Tuesday, July 28, 2009

The Double Cross

I once said cynically of a politician, 'He'll doublecross that bridge when he comes to it.'
-- Oscar Levant (1906 - 1972)

The recent news pieces about election time in the Hamptons have evidenced a panoply of sub rosa deals and three-dimensional chess moves. Most of the reports focus upon a Republican deal in which Jim Malone was to have dropped back to run for Town Board instead of challenging Linda Kabot for Supervisor of the Town of Southampton. Current Supervisor Linda Kabot was to have a clear run in November, having apparently made peace with the Republican Party to avoid another Primary contest (she won the last one two years ago against incumbent Skip Heaney). But, apparently, the antagonism among Republicans who supported Heaney has deep strong roots and the deal to have Malone run for a Town Board seat and to step aside for Kabot to take the race to November against Anna Throne-Holst, has blown up.
With the Conservative Party endorsing no one in November for Supervisor, the several lines on the ballot gives an edge to Throne-Holst. Postings on 631politics (http://twinforks.com/ "Conservative Party Tricks") have some blog entries that describe the gory details.

Malone is still running for Town Board but the tacit agreement that the Republicans would support Kabot for re-election has been side-tracked with the removal of support by the Conservative party endorsement.

The tea leaves point to a bait and switch whereby the Republicans would rather hand the election to Throne-Holst for Supervisor this round and place their bets on the contest for Supervisor next time around between Throne-Holst and Malone – than allow Kabot to have another term. Of course, one should not underestimate Kabot’s political acumen or popularity with residents. An internal struggle that would remove Heaney’s grip on the party may now be playing out between Kabot and Heaney forces.

No matter what you think about Skip Heaney, though, he continues to land on his feet and exert his influence over Southampton Town politics.

Saturday, July 18, 2009

The End is Near?

It's a recession when your neighbor loses his job; it's a depression when you lose yours.
-- Harry S Truman (1884 - 1972)

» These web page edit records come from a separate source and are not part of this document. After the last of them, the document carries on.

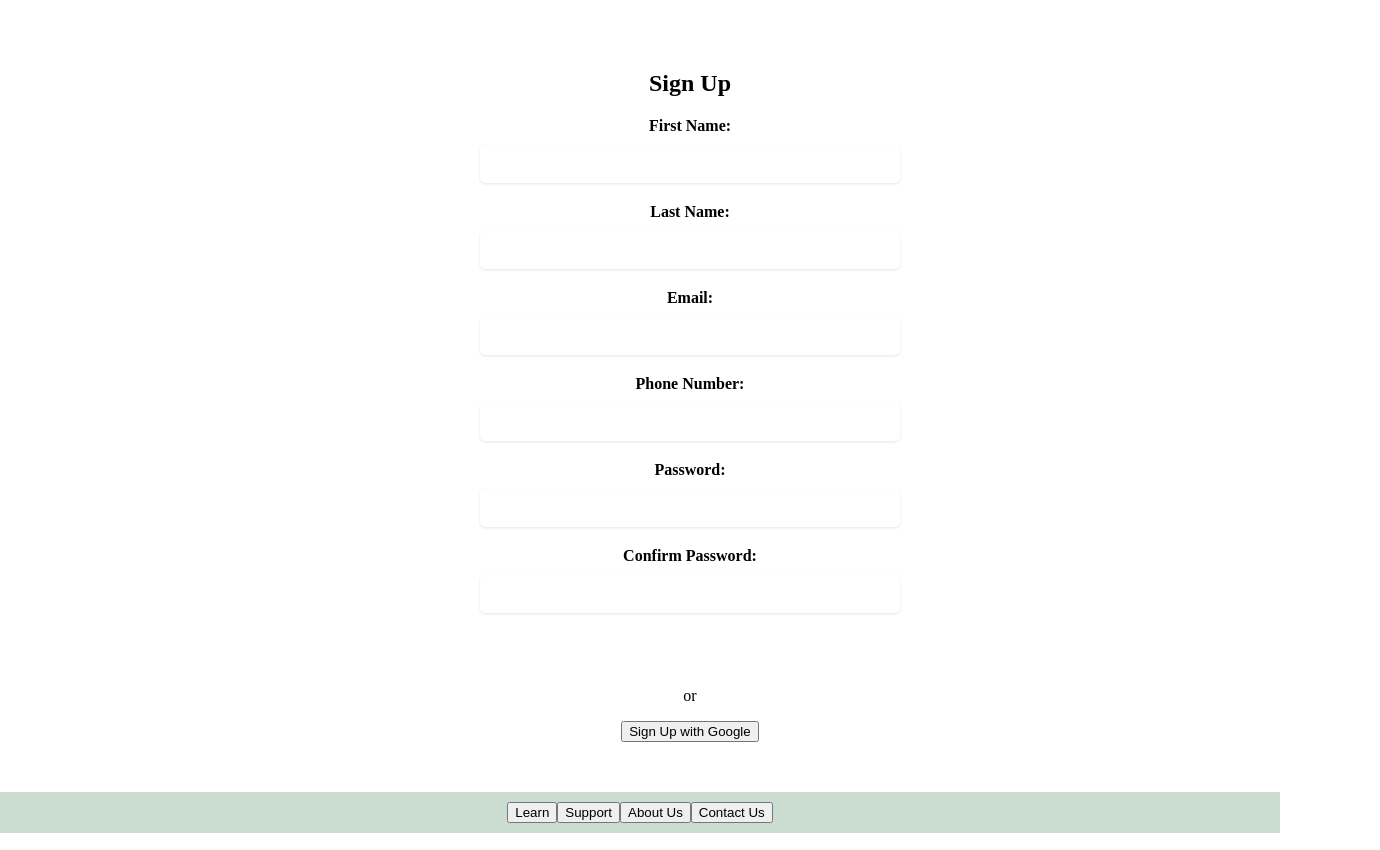
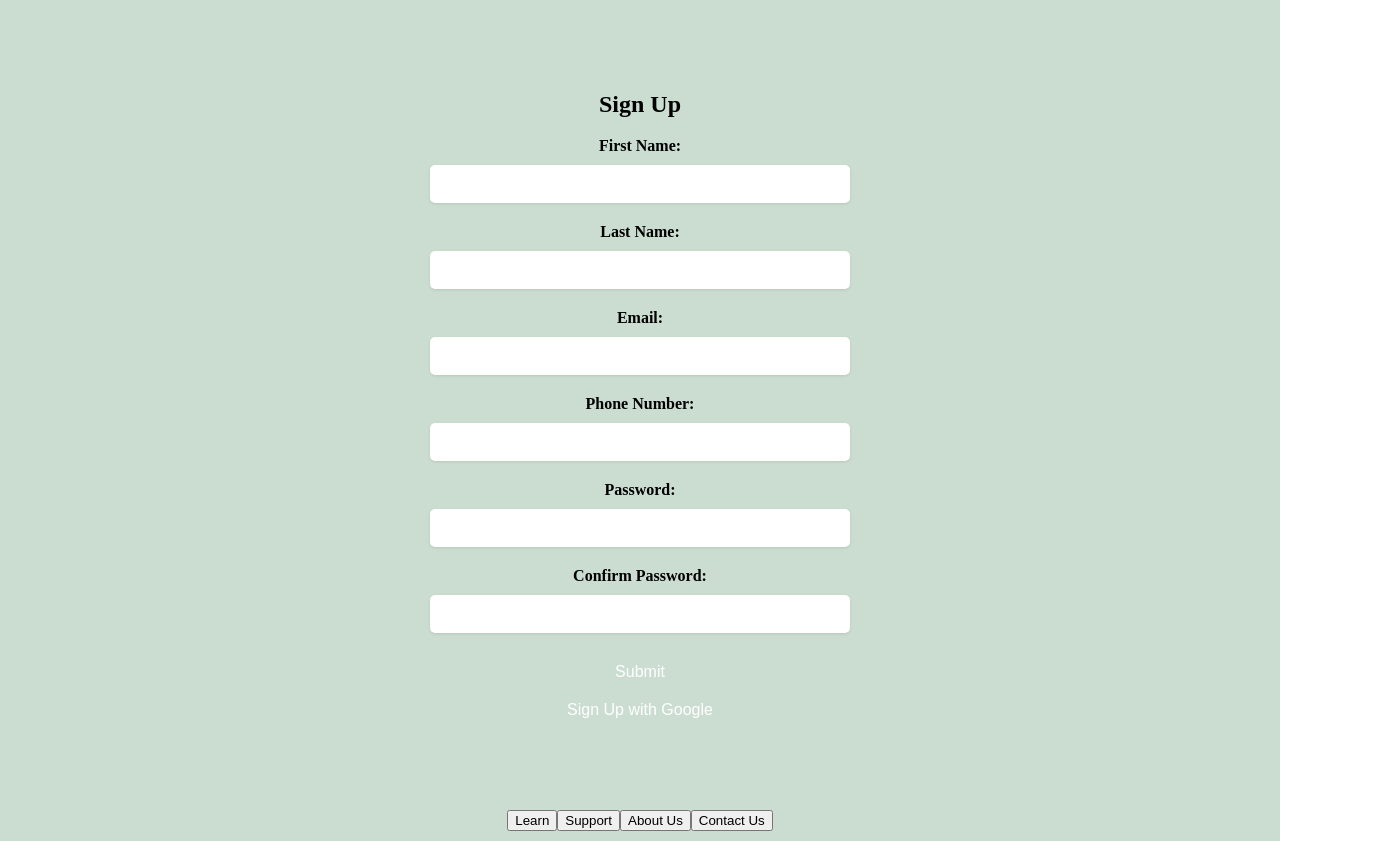
Before and after one commit to bhawansh-bns/final-screens, a React (Create React App) app: page / in a window 1280 px wide. Shown: the whole page, 1380 px wide, since content can reach past the window. Built offline with nearby package versions, Linux system fonts and the light colour scheme.

Commit message:
sign up page

```diff
--- a/src/SignUpPage/SignUpPageStyles.module.css
+++ b/src/SignUpPage/SignUpPageStyles.module.css
@@ -1,3 +1,11 @@
+.container {
+  background-color: var(--color-gainsboro-200);
+  display: flex;
+  justify-content: center;
+  align-items: center;
+  height: 100vh;
+}
+
 .signupContainer {
   display: flex;
   flex-direction: column;
@@ -33,7 +41,8 @@
   font-size: 16px;
 }
 
-  button[type="submit"], button[type="button"] {
+button[type="submit"],
+button[type="button"] {
   width: 100%;
   padding: 10px;
   border: none;
@@ -45,6 +54,7 @@
   visibility: visible;
 }
 
-  button[type="submit"]:hover, button[type="button"]:hover {
+button[type="submit"]:hover,
+button[type="button"]:hover {
   background-color: var(--color-blue-hover);
 }
--- a/src/components/SignUp.jsx
+++ b/src/components/SignUp.jsx
@@ -1,5 +1,5 @@
 import React, { useState } from "react";
-import styles from './SignUpPageStyles.module.css';
+import styles from '../SignUpPage/SignUpPageStyles.module.css';
 
 function SignUp() {
   const [firstName, setFirstName] = useState("");
@@ -63,11 +63,12 @@ function SignUp() {
           value={confirmPassword}
           onChange={(e) => setConfirmPassword(e.target.value)}
         />
-        <button type="submit">Submit</button>
 
+        <div className={styles.buttonContainer}>
+          <button type="submit">Submit</button>
+          <button type="button">Sign Up with Google</button>
+        </div>
       </form>
-      <p>or</p>
-      <button>Sign Up with Google</button>
     </div>
   );
 }
--- a/src/components/SignUpPageStyles.module.css
+++ /dev/null
@@ -1,50 +0,0 @@
-.signupContainer {
-    display: flex;
-    flex-direction: column;
-    justify-content: center;
-    align-items: center;
-    width: 100%;
-    height: 100%;
-    padding: 50px;
-    margin: 0 auto;
-  }
-
-  form {
-    display: flex;
-    flex-direction: column;
-    align-items: center;
-    width: 100%;
-    max-width: 400px;
-  }
-
-  label {
-    margin-bottom: 10px;
-    font-weight: bold;
-    color: var(--color-silver);
-  }
-
-  input {
-    width: 100%;
-    padding: 10px;
-    margin-bottom: 20px;
-    border: none;
-    border-radius: 5px;
-    box-shadow: 0px 1px 3px rgba(0, 0, 0, 0.1);
-    font-size: 16px;
-  }
-
-  button[type="submit"], button[type="button"] {
-    width: 100%;
-    padding: 10px;
-    border: none;
-    border-radius: 5px;
-    background-color: var(--color-blue);
-    color: #fff;
-    font-size: 16px;
-    cursor: pointer;
-    visibility: visible;
-  }
-
-  button[type="submit"]:hover, button[type="button"]:hover {
-    background-color: var(--color-blue-hover);
-  }
```
Lines whose indentation alone changed are shown as unchanged.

After several years of doom and gloom blogs and articles that point to the potential for devastation in the local economy as well as the national financial health, we are knee-deep in muck and mire. And, it’s not the vaudeville act by that name appearing in the Catskills. Few remember the fact that in 1982, prices for homes in the Hamptons actually dropped. This time around it is much worse.
Real Estate brokers were embarrassed and sellers were stunned in 1982. Now, they are heading for the exits.
It is now more akin to a creeping Depression
– which some think we have already entered. When you factor in falling tax revenues, missing money, increased budget needs, evaporating credit markets and rising unemployment, the picture is getting worse by the week. Given the fact that employment figures are rarely accurate and do not reflect numbers of workers whose benefits have run out and drop-outs who have lost hope, the real unemployment numbers are likely to be closer to 15% than the much-advertised 9.5%.

Many optimists thoughtfully point to the recent stock market rally which in many previous recessions was thought to be a prognosticator of future rebounds. They thought that in 1932 too, after the 1929 drop was “over” and just before the market lost 90% of its value -- in 1933.
And, with the price of oil seemingly stabilized – it, too, is also in a dangerous decline. Comments by some economical professionals have warned of a precipitous drop. It is said that $60 dollar oil is manageable, but that $20 oil
will foment revolution in countries like Russia.

The Hamptons have had their fair share of scandals this summer – from accusations of mortgage fraud to politicians dipping into the Preservation fund – but, nothing compares to what a month of summer rain can do. Pool companies, contractors, real estate agents, landlords, car dealers and purveyors have felt the pain of a double-whammy.
All have suffered from the disappearance of Bear, Sterns and Lehman Brothers bonuses and have experienced what has been an increasing problem – no customers and no cash.
We are about to enter a winter on the East End with no reserves, no cash, no credit and no prospects for nearly a year when the Spring "buying season" arrives. Main Street already has empty stores and the bankruptcies as well as business collapses are just around the corner. Foreclosures on many prime loans are just beginning, as distinguished from subprime products that banks foisted upon borrowers – and commercial real estate is just now heading down.
Independent lenders are predicting that this whole process will take another 3 to 5 years at a minimum. Some say that value in the Hamptons will not return to “normal” until 2020. By next year, the value of property is likely to have dropped by 50% across the board.

This will be the Winter of nearly everyone’s discontent no matter what the upbeat Obama officials tell us.